Quick Take:

Riders traveled 1.3 million miles on JUMP e-bikes before the sharing program derailed in March 2020, and on Tuesday the city council took another step toward reviving the popular transit option that could extend to Scotts Valley, Capitola and Watsonville by early 2022.

The Santa Cruz City Council gave the thumbs-up Tuesday to another step toward not only reestablishing a bike-share program in the city but broadening the reach of the popular transit option to much of the county by early next year.

The council unanimously approved a request for proposals (RFP) for a new system to fill the void left when the popular program with e-bike company JUMP derailed in March 2020.

And this time, the plan is for it to be regional, rather than restricted to the Santa Cruz city limits: This version is being developed in partnership with Santa Cruz County; the cities of Capitola, Scotts Valley, Watsonville and Santa Cruz; and UC Santa Cruz and Cabrillo College.

The city aims to release the RFP in August, select a vendor in September and launch the new program in early 2022.

Councilmembers and a member of the public raised some concerns about issues that arose during the city’s deal with JUMP, including bikes inappropriately parked and inadequate customer service, and whether the new program would include scooters and other mobility options.

City transportation planner Claire Gallogly said most of the issues would be addressed with specifications in the RFP, and councilmembers seemed to agree.

“This is something that so many people in our community — although there’s still concerns around where bikes get parked — so many people were using these,” councilmember Justin Cummings said. “I personally used my car way less when this program was around.”

The JUMP bike program, which was active in Santa Cruz from June 2018 to March 2020, was widely popular: During its brief existence, riders in Santa Cruz completed more than 683,000 trips totaling more than 1.3 million miles. Each bike was used on average more than four times per day, and the average trip was 1.9 miles.

But the program fell apart when JUMP was acquired first by Uber and then sold off to Lime, a company that also offers electric scooters.

After the acquisition, scooters would have been included in the contract with Lime, substantially changing the agreement so that “we didn’t feel like in good faith we could continue on with that,” Gallogly said. “There were other vendors that offered [scooters] that hadn’t been able to compete for the public contract.”
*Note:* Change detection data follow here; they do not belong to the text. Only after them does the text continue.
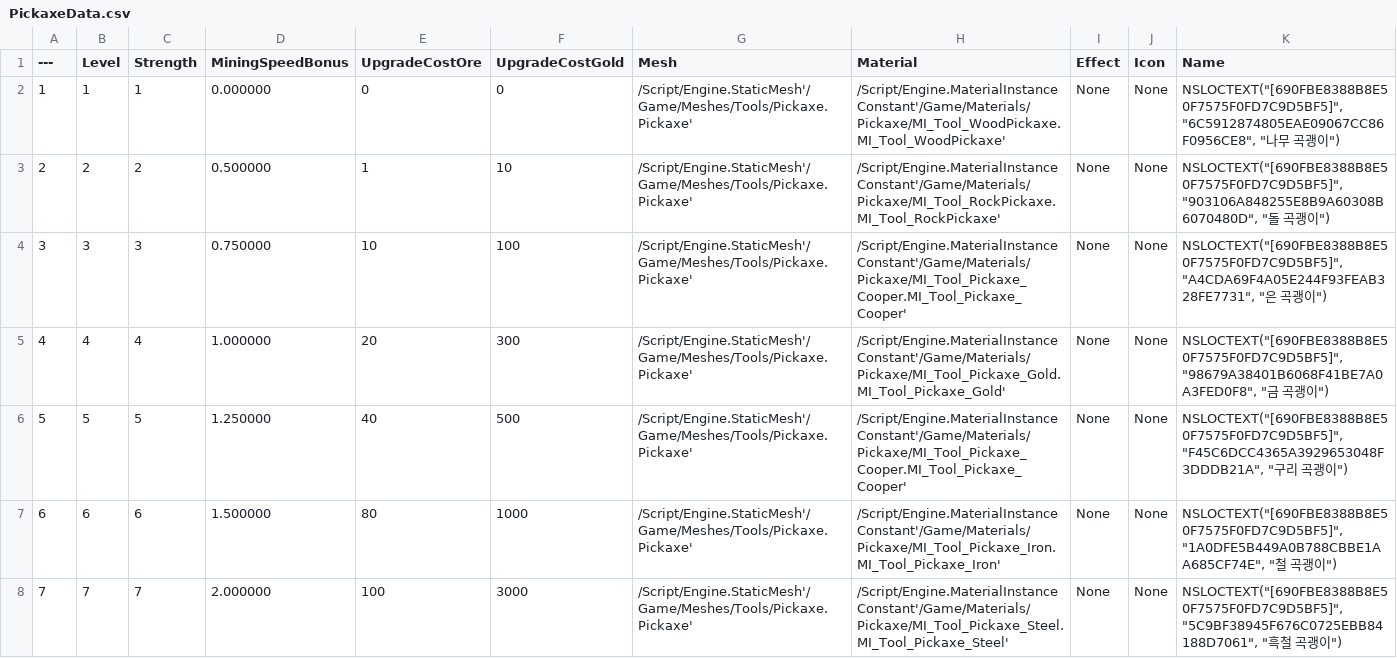
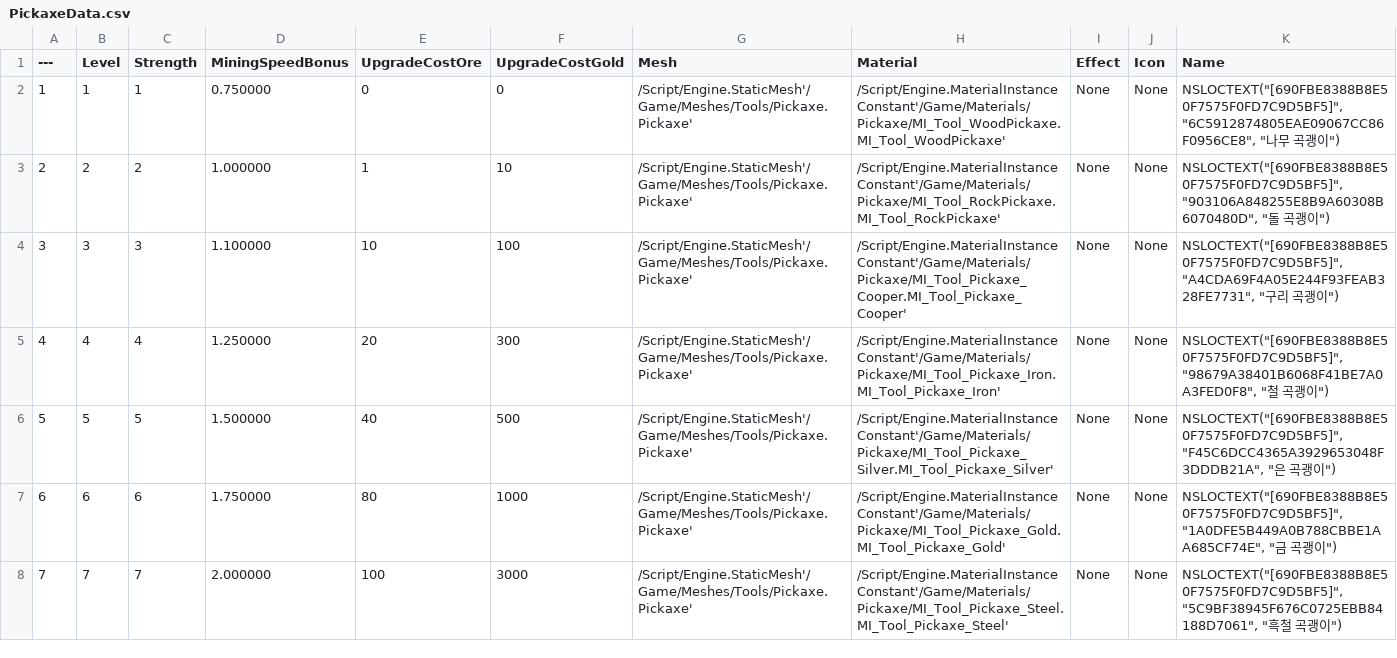
Before and after one commit to Kyeong-Bin-Kim/LegendMiner_PickaxeIdle, a CSV file: Content/DataTables/PickaxeData.csv, drawn as a sheet; only a part is shown; the diff covers the shown part only; the diff names each change by its address in the sheet, - before the commit and + after, or states it on an @@ line.

```diff
--- a/Content/DataTables/PickaxeData.csv
+++ b/Content/DataTables/PickaxeData.csv
-D2 (MiningSpeedBonus): 0.000000
+D2 (MiningSpeedBonus): 0.750000
-D3 (MiningSpeedBonus): 0.500000
+D3 (MiningSpeedBonus): 1.000000
-D4 (MiningSpeedBonus): 0.750000
+D4 (MiningSpeedBonus): 1.100000
-K4 (Name): …"A4CDA69F4A05E244F93FEAB328FE7731", "은 곡…
+K4 (Name): …"A4CDA69F4A05E244F93FEAB328FE7731", "구리 곡…
-D5 (MiningSpeedBonus): 1.000000
+D5 (MiningSpeedBonus): 1.250000
-H5 (Material): /Script/Engine.MaterialInstanceConstant'/Game/Materials/Pickaxe/MI_Tool_Pickaxe_Gold.MI_Tool_Pickaxe_Gold'
+H5 (Material): /Script/Engine.MaterialInstanceConstant'/Game/Materials/Pickaxe/MI_Tool_Pickaxe_Iron.MI_Tool_Pickaxe_Iron'
-K5 (Name): …"98679A38401B6068F41BE7A0A3FED0F8", "금 곡…
+K5 (Name): …"98679A38401B6068F41BE7A0A3FED0F8", "철 곡…
-D6 (MiningSpeedBonus): 1.250000
+D6 (MiningSpeedBonus): 1.500000
-H6 (Material): /Script/Engine.MaterialInstanceConstant'/Game/Materials/Pickaxe/MI_Tool_Pickaxe_Cooper.MI_Tool_Pickaxe_Cooper'
+H6 (Material): /Script/Engine.MaterialInstanceConstant'/Game/Materials/Pickaxe/MI_Tool_Pickaxe_Silver.MI_Tool_Pickaxe_Silver'
-K6 (Name): …"F45C6DCC4365A3929653048F3DDDB21A", "구리 곡…
+K6 (Name): …"F45C6DCC4365A3929653048F3DDDB21A", "은 곡…
-D7 (MiningSpeedBonus): 1.500000
+D7 (MiningSpeedBonus): 1.750000
-H7 (Material): /Script/Engine.MaterialInstanceConstant'/Game/Materials/Pickaxe/MI_Tool_Pickaxe_Iron.MI_Tool_Pickaxe_Iron'
+H7 (Material): /Script/Engine.MaterialInstanceConstant'/Game/Materials/Pickaxe/MI_Tool_Pickaxe_Gold.MI_Tool_Pickaxe_Gold'
-K7 (Name): …"1A0DFE5B449A0B788CBBE1AA685CF74E", "철 곡…
+K7 (Name): …"1A0DFE5B449A0B788CBBE1AA685CF74E", "금 곡…
```
Also changed, not shown: 13 edited cells elsewhere in this file, Content/DataTables/OreData.csv, Source/Data/OreData.csv, 15 other files.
So the 500 or so JUMP bikes around town vanished, never to be seen again.

Now, the RFP is the next step in bringing e-bikes back.